Skibsrud’s poetry is most compelling when the language is concrete rather than abstract. For example, the startling poem “They Will Take My Island” is a narration of the dismantling of the self, a process that begins with the narrator’s ocean surroundings and ultimately comes to incorporate her body and innards. The “I” who is speaking is both dissolved and remains.
Then, I, too, will be slowly dismantled.
My skull — through which once, as above the stuccoed walls, the brass band played — emptied, my heart picked clean from its root,
and the four corners of my body at last so remote from one another
that they, too, will dream that they are trees,
emptiness no more an emptiness between them.
Further, where the poet is able to make use of metaphor rather than rely on abstract statements, the reader gains access to these grand philosophical problems and themes more obliquely, and I think, more effectively.

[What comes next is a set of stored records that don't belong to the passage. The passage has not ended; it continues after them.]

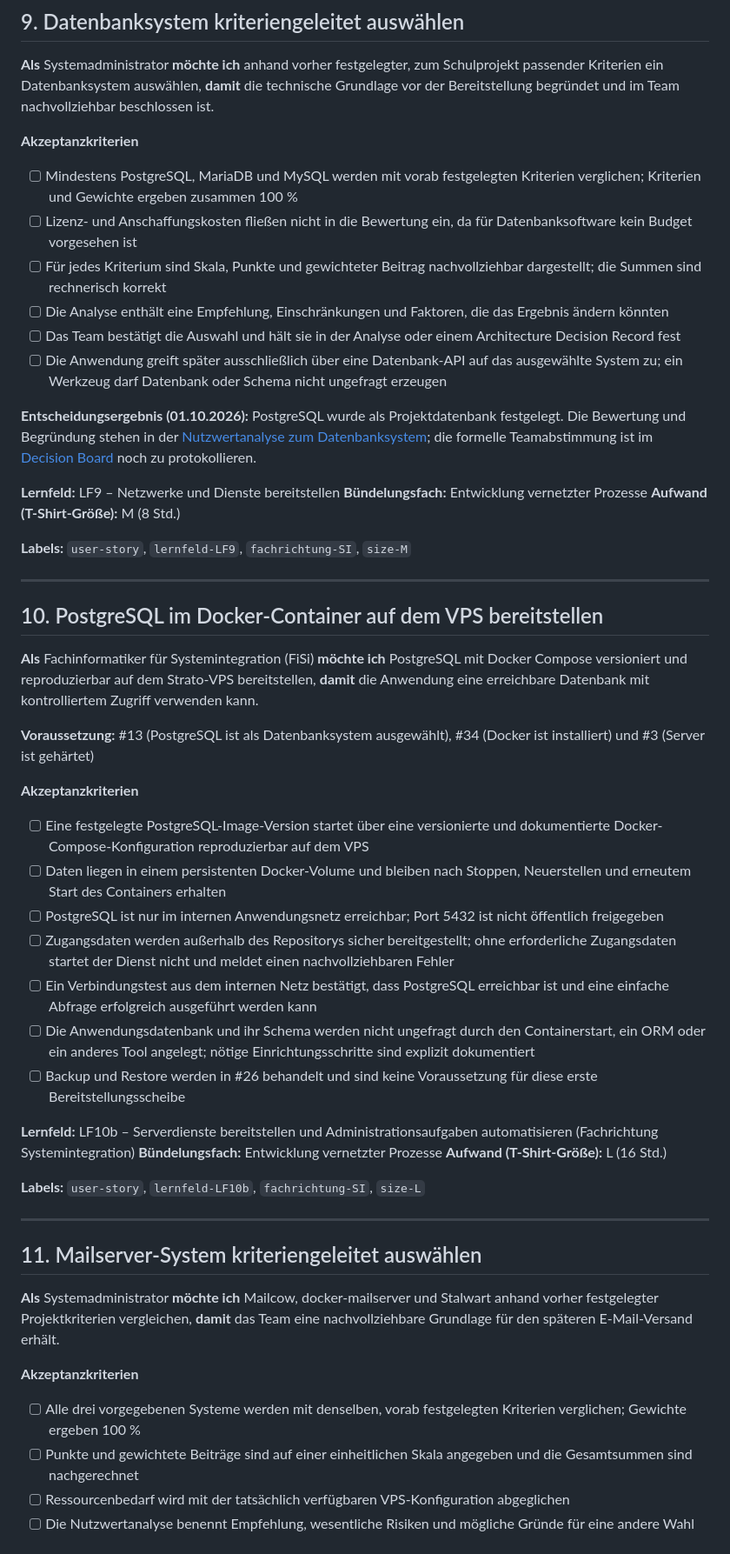
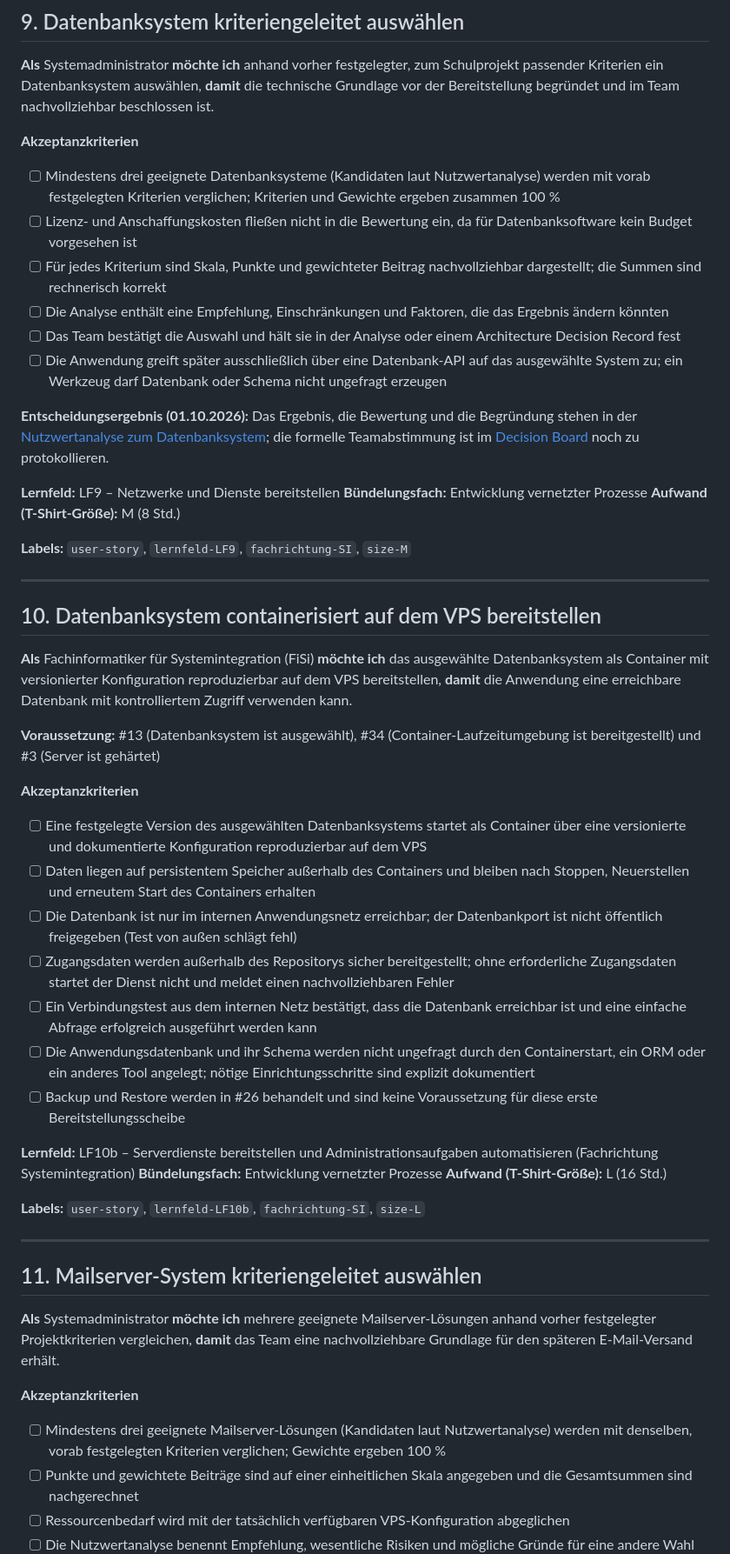
Before and after one commit to 24it1schumacher/Abschlussprojekt_Berufsschule_Gruppe_8, a Markdown page: docs/user_stories.md, the part around one of its changes. Shown at 87% size. Drawn GitHub-style.

```diff
--- a/docs/user_stories.md
+++ b/docs/user_stories.md
@@ -222,14 +226,14 @@ nicht automatisch alle für denselben Sprint vorgesehen.
 **damit** die technische Grundlage vor der Bereitstellung begründet und im Team nachvollziehbar beschlossen ist.
 
 **Akzeptanzkriterien**
-- [ ] Mindestens PostgreSQL, MariaDB und MySQL werden mit vorab festgelegten Kriterien verglichen; Kriterien und Gewichte ergeben zusammen 100 %
+- [ ] Mindestens drei geeignete Datenbanksysteme (Kandidaten laut Nutzwertanalyse) werden mit vorab festgelegten Kriterien verglichen; Kriterien und Gewichte ergeben zusammen 100 %
 - [ ] Lizenz- und Anschaffungskosten fließen nicht in die Bewertung ein, da für Datenbanksoftware kein Budget vorgesehen ist
 - [ ] Für jedes Kriterium sind Skala, Punkte und gewichteter Beitrag nachvollziehbar dargestellt; die Summen sind rechnerisch korrekt
 - [ ] Die Analyse enthält eine Empfehlung, Einschränkungen und Faktoren, die das Ergebnis ändern könnten
 - [ ] Das Team bestätigt die Auswahl und hält sie in der Analyse oder einem Architecture Decision Record fest
 - [ ] Die Anwendung greift später ausschließlich über eine Datenbank-API auf das ausgewählte System zu; ein Werkzeug darf Datenbank oder Schema nicht ungefragt erzeugen
 
-**Entscheidungsergebnis (01.10.2026):** PostgreSQL wurde als Projektdatenbank festgelegt. Die Bewertung und Begründung stehen in der [Nutzwertanalyse zum Datenbanksystem](nutzwertanalyse_datenbanksystem.md); die formelle Teamabstimmung ist im [Decision Board](decision_board.md) noch zu protokollieren.
+**Entscheidungsergebnis (01.10.2026):** Das Ergebnis, die Bewertung und die Begründung stehen in der [Nutzwertanalyse zum Datenbanksystem](nutzwertanalyse_datenbanksystem.md); die formelle Teamabstimmung ist im [Decision Board](decision_board.md) noch zu protokollieren.
 
 **Lernfeld:** LF9 – Netzwerke und Dienste bereitstellen
 **Bündelungsfach:** Entwicklung vernetzter Prozesse
@@ -239,20 +243,20 @@ nicht automatisch alle für denselben Sprint vorgesehen.
 
 ---
 
-## 10. PostgreSQL im Docker-Container auf dem VPS bereitstellen
+## 10. Datenbanksystem containerisiert auf dem VPS bereitstellen
 
 **Als** Fachinformatiker für Systemintegration (FiSi)
-**möchte ich** PostgreSQL mit Docker Compose versioniert und reproduzierbar auf dem Strato-VPS bereitstellen,
+**möchte ich** das ausgewählte Datenbanksystem als Container mit versionierter Konfiguration reproduzierbar auf dem VPS bereitstellen,
 **damit** die Anwendung eine erreichbare Datenbank mit kontrolliertem Zugriff verwenden kann.
 
-**Voraussetzung:** #13 (PostgreSQL ist als Datenbanksystem ausgewählt), #34 (Docker ist installiert) und #3 (Server ist gehärtet)
+**Voraussetzung:** #13 (Datenbanksystem ist ausgewählt), #34 (Container-Laufzeitumgebung ist bereitgestellt) und #3 (Server ist gehärtet)
 
 **Akzeptanzkriterien**
-- [ ] Eine festgelegte PostgreSQL-Image-Version startet über eine versionierte und dokumentierte Docker-Compose-Konfiguration reproduzierbar auf dem VPS
-- [ ] Daten liegen in einem persistenten Docker-Volume und bleiben nach Stoppen, Neuerstellen und erneutem Start des Containers erhalten
-- [ ] PostgreSQL ist nur im internen Anwendungsnetz erreichbar; Port 5432 ist nicht öffentlich freigegeben
+- [ ] Eine festgelegte Version des ausgewählten Datenbanksystems startet als Container über eine versionierte und dokumentierte Konfiguration reproduzierbar auf dem VPS
+- [ ] Daten liegen auf persistentem Speicher außerhalb des Containers und bleiben nach Stoppen, Neuerstellen und erneutem Start des Containers erhalten
+- [ ] Die Datenbank ist nur im internen Anwendungsnetz erreichbar; der Datenbankport ist nicht öffentlich freigegeben (Test von außen schlägt fehl)
 - [ ] Zugangsdaten werden außerhalb des Repositorys sicher bereitgestellt; ohne erforderliche Zugangsdaten startet der Dienst nicht und meldet einen nachvollziehbaren Fehler
-- [ ] Ein Verbindungstest aus dem internen Netz bestätigt, dass PostgreSQL erreichbar ist und eine einfache Abfrage erfolgreich ausgeführt werden kann
+- [ ] Ein Verbindungstest aus dem internen Netz bestätigt, dass die Datenbank erreichbar ist und eine einfache Abfrage erfolgreich ausgeführt werden kann
 - [ ] Die Anwendungsdatenbank und ihr Schema werden nicht ungefragt durch den Containerstart, ein ORM oder ein anderes Tool angelegt; nötige Einrichtungsschritte sind explizit dokumentiert
 - [ ] Backup und Restore werden in #26 behandelt und sind keine Voraussetzung für diese erste Bereitstellungsscheibe
 
@@ -267,11 +271,11 @@ nicht automatisch alle für denselben Sprint vorgesehen.
 ## 11. Mailserver-System kriteriengeleitet auswählen
 
 **Als** Systemadministrator
-**möchte ich** Mailcow, docker-mailserver und Stalwart anhand vorher festgelegter Projektkriterien vergleichen,
+**möchte ich** mehrere geeignete Mailserver-Lösungen anhand vorher festgelegter Projektkriterien vergleichen,
 **damit** das Team eine nachvollziehbare Grundlage für den späteren E-Mail-Versand erhält.
 
 **Akzeptanzkriterien**
-- [ ] Alle drei vorgegebenen Systeme werden mit denselben, vorab festgelegten Kriterien verglichen; Gewichte ergeben 100 %
+- [ ] Mindestens drei geeignete Mailserver-Lösungen (Kandidaten laut Nutzwertanalyse) werden mit denselben, vorab festgelegten Kriterien verglichen; Gewichte ergeben 100 %
 - [ ] Punkte und gewichtete Beiträge sind auf einer einheitlichen Skala angegeben und die Gesamtsummen sind nachgerechnet
 - [ ] Ressourcenbedarf wird mit der tatsächlich verfügbaren VPS-Konfiguration abgeglichen
 - [ ] Die Nutzwertanalyse benennt Empfehlung, wesentliche Risiken und mögliche Gründe für eine andere Wahl
```
Also changed, not shown: other parts of docs/user_stories.md (+30 -24 lines), docs/regeln_user_stories.md (+12 -1 lines).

As in the poem “Study of the End of the World,” which records the apocalyptic event in detail, and the (in)significance of offering an artistic appreciation of it. The impact of this doubled documentation surpasses anything that could have been written more straightforwardly about our human fear/desire for extinction.

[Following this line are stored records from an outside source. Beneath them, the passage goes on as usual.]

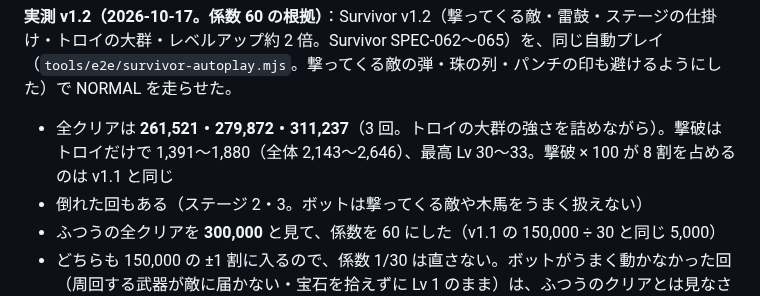
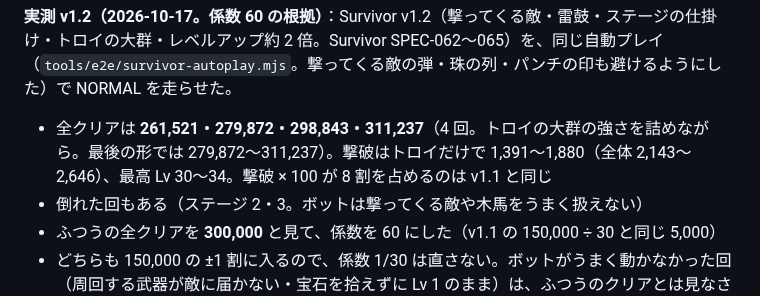
Before and after one commit to bearko/MyCryptoPortfolio, a Markdown page: docs/specs/SPEC-002-total-score.md, the part around the change. Rendered like a GitHub page.

Commit message:
docs: SPEC-002 3.2 の v1.2 の実測に 4 回目（298,843）を足す
Co-Authored-By: Claude Opus 5.5 <noreply@anthropic.com>
Claude-Session: https://claude.ai/code/session_01T9PZimBRH6ootXGBttCu7b

```diff
--- a/docs/specs/SPEC-002-total-score.md
+++ b/docs/specs/SPEC-002-total-score.md
@@ -74,7 +74,7 @@ SPEC-001 8 章のルールに沿って、**タイトルごとの計算式と基
 
 **実測 v1.2（2026-10-17。係数 60 の根拠）**：Survivor v1.2（撃ってくる敵・雷鼓・ステージの仕掛け・トロイの大群・レベルアップ約 2 倍。Survivor SPEC-062〜065）を、同じ自動プレイ（`tools/e2e/survivor-autoplay.mjs`。撃ってくる敵の弾・珠の列・パンチの印も避けるようにした）で NORMAL を走らせた。
 
-- 全クリアは **261,521・279,872・311,237**（3 回。トロイの大群の強さを詰めながら）。撃破はトロイだけで 1,391〜1,880（全体 2,143〜2,646）、最高 Lv 30〜33。撃破 × 100 が 8 割を占めるのは v1.1 と同じ
+- 全クリアは **261,521・279,872・298,843・311,237**（4 回。トロイの大群の強さを詰めながら。最後の形では 279,872〜311,237）。撃破はトロイだけで 1,391〜1,880（全体 2,143〜2,646）、最高 Lv 30〜34。撃破 × 100 が 8 割を占めるのは v1.1 と同じ
 - 倒れた回もある（ステージ 2・3。ボットは撃ってくる敵や木馬をうまく扱えない）
 - ふつうの全クリアを **300,000** と見て、係数を 60 にした（v1.1 の 150,000 ÷ 30 と同じ 5,000）
 - どちらも 150,000 の ±1 割に入るので、係数 1/30 は直さない。ボットがうまく動かなかった回（周回する武器が敵に届かない・宝石を拾えずに Lv 1 のまま）は、ふつうのクリアとは見なさなかった
```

The bucket tripped a wire connected to a tin can and a refrigerator motor.
Then everything — just as the artist had hoped — began to explode before his eyes.
Some people clapped and took photographs.